*Problem requirements*: From the records below, please return each line that holds the word "page".

*Information supplied*:
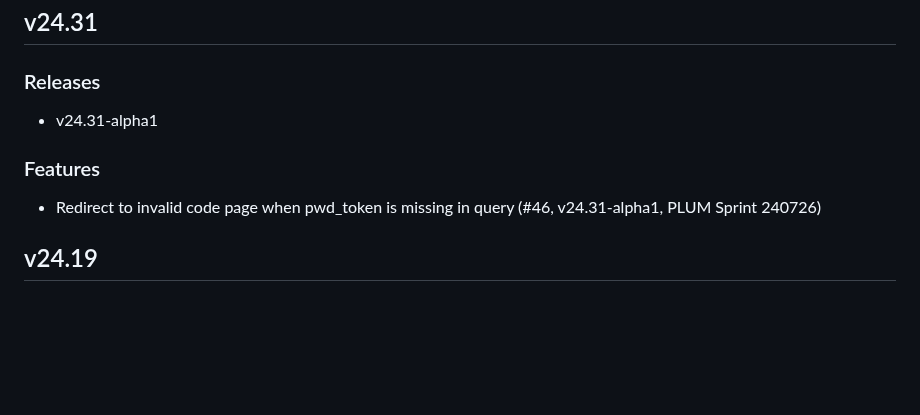
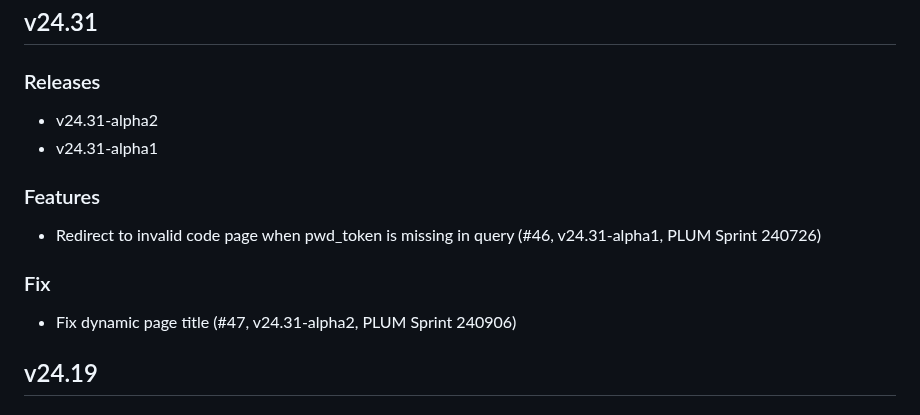
Before and after one commit to TeskaLabs/seacat-auth-webui, a Markdown page: CHANGELOG.md, the part around the change. Rendered like a GitHub page; blank space fills up the shorter version.

Commit message:
update changelog

```diff
--- a/CHANGELOG.md
+++ b/CHANGELOG.md
@@ -4,11 +4,16 @@
 
 ### Releases
 
+- v24.31-alpha2
 - v24.31-alpha1
 
 ### Features
 
 - Redirect to invalid code page when pwd_token is missing in query (#46, v24.31-alpha1, PLUM Sprint 240726)
+
+### Fix
+
+- Fix dynamic page title (#47, v24.31-alpha2, PLUM Sprint 240906)
 
 ## v24.19
 
```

*Response*:
Before and after one commit to TeskaLabs/seacat-auth-webui, a Markdown page: CHANGELOG.md, the part around the change. Rendered like a GitHub page; blank space fills up the shorter version.
 - Redirect to invalid code page when pwd_token is missing in query (#46, v24.31-alpha1, PLUM Sprint 240726)
+- Fix dynamic page title (#47, v24.31-alpha2, PLUM Sprint 240906)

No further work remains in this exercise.